Data items
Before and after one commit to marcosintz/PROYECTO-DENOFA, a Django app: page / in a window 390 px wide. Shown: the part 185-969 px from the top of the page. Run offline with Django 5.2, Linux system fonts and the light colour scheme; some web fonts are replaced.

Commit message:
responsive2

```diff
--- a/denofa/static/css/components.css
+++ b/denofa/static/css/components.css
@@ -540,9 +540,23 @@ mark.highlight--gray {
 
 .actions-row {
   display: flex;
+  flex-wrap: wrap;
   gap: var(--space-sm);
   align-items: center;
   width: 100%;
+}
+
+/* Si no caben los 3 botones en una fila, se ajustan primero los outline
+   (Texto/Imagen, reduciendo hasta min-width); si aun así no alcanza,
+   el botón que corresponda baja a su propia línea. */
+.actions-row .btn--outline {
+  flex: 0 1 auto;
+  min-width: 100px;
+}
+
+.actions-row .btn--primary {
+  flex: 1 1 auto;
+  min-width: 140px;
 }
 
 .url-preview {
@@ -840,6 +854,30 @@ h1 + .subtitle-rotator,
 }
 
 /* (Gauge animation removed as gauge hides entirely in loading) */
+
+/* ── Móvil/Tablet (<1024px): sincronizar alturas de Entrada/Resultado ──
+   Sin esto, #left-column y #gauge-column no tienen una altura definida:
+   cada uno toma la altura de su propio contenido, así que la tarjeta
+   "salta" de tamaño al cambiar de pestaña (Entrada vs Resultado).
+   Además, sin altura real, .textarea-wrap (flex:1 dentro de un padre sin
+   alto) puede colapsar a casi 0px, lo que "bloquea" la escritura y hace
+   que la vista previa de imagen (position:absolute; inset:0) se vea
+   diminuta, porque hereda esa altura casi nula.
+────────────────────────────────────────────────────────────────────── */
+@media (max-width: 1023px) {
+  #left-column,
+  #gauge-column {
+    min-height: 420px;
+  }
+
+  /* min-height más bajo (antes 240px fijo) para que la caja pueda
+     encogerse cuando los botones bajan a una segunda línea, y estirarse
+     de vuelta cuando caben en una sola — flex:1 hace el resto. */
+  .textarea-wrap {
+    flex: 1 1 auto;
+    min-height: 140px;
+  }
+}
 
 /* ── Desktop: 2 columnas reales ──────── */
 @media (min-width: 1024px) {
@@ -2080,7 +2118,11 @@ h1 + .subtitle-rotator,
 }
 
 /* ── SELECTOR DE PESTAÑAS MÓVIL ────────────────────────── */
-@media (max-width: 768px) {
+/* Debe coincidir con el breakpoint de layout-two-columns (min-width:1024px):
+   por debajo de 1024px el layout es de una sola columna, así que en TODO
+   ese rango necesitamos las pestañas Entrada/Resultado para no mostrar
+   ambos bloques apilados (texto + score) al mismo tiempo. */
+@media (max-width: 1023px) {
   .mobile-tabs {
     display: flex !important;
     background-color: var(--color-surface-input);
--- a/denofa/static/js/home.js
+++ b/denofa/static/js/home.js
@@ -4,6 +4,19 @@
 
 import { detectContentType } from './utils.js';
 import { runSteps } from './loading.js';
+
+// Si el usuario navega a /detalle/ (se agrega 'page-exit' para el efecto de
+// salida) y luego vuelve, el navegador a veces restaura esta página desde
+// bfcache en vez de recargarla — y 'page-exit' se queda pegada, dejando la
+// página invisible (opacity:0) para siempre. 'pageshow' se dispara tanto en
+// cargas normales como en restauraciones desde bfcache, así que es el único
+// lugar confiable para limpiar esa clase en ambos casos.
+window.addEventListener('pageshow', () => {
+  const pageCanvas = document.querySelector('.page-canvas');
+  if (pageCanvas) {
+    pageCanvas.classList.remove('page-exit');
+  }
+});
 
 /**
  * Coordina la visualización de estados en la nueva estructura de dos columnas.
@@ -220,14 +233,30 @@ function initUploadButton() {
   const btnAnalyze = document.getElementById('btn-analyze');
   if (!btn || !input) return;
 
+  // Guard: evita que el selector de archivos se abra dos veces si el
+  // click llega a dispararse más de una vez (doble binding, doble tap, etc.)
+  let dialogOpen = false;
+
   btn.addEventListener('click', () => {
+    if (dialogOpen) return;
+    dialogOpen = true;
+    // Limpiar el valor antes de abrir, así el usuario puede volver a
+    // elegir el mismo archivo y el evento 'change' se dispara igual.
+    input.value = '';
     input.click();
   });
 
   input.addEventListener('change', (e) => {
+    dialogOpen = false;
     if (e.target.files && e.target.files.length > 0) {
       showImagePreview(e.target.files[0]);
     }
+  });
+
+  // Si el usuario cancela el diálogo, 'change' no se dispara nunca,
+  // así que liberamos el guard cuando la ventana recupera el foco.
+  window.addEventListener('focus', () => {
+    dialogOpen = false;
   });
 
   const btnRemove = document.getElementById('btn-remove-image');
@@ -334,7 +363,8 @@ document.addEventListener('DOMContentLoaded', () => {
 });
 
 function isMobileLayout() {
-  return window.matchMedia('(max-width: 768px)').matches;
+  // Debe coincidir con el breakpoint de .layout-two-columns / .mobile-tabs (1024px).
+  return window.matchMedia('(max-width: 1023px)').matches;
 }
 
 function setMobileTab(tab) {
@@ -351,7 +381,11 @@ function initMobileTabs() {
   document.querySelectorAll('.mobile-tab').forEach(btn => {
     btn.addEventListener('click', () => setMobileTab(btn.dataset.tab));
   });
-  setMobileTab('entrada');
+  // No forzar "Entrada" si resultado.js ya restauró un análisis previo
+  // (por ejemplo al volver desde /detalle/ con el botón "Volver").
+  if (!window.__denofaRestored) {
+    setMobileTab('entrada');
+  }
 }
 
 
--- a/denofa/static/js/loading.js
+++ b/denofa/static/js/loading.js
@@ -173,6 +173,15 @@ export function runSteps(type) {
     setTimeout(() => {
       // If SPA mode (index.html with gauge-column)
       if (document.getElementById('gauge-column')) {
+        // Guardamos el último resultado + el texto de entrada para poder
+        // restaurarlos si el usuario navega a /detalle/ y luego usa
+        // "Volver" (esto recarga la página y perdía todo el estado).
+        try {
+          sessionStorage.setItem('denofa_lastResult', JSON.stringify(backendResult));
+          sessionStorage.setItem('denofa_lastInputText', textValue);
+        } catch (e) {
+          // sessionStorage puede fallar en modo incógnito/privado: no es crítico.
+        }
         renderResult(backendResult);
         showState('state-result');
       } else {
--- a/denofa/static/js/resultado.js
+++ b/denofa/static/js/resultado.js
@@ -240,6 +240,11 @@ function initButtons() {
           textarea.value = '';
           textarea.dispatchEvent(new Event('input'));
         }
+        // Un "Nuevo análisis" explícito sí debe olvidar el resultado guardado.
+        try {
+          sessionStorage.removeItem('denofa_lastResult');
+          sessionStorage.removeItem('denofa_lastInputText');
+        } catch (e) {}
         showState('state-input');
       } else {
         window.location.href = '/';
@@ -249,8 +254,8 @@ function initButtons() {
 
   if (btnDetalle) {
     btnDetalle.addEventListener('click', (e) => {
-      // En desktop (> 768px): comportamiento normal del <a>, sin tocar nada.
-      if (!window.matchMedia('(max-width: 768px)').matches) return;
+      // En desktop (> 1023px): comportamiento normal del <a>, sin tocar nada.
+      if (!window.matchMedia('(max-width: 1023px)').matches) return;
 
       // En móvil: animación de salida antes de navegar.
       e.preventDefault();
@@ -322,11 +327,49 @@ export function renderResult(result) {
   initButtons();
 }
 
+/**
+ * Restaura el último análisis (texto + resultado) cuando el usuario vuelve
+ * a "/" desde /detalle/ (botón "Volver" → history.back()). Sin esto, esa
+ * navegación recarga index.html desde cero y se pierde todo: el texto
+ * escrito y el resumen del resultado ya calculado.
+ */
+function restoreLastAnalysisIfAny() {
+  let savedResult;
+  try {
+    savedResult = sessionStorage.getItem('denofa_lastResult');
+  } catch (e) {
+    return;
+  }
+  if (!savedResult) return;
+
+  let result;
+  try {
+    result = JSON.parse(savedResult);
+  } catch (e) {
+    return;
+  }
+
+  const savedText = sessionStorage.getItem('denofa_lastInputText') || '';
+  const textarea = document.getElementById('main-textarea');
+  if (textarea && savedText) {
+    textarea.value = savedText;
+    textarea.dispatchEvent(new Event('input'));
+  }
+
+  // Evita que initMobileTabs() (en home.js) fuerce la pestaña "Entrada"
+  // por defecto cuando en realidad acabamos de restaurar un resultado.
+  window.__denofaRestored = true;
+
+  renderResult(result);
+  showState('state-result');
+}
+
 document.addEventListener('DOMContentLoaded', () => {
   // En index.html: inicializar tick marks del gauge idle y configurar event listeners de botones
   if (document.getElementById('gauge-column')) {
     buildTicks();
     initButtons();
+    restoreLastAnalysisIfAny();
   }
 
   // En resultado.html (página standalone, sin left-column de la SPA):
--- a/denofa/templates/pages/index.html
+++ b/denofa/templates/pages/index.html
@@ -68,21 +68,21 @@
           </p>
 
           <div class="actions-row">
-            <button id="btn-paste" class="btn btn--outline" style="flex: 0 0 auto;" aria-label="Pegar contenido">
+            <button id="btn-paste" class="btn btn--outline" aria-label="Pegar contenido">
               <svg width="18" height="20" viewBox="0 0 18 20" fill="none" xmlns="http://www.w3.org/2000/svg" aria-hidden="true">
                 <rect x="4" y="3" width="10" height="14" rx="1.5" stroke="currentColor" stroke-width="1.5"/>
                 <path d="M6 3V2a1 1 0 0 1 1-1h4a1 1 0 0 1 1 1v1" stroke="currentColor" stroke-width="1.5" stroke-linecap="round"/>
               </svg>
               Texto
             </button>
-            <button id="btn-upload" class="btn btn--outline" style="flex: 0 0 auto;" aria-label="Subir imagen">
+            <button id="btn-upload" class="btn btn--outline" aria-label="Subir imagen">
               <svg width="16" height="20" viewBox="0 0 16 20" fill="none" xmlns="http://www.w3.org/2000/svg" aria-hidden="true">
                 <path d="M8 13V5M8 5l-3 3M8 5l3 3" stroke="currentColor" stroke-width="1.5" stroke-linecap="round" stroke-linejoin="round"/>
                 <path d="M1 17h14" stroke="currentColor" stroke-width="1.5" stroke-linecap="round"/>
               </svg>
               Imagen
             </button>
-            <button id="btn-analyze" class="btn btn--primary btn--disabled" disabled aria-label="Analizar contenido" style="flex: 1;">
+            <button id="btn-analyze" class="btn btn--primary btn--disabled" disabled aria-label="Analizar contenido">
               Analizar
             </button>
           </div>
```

▶ What you need to do: Provide only the count of lines above in which the word "static" occurs.

▶ Exercise answer: 8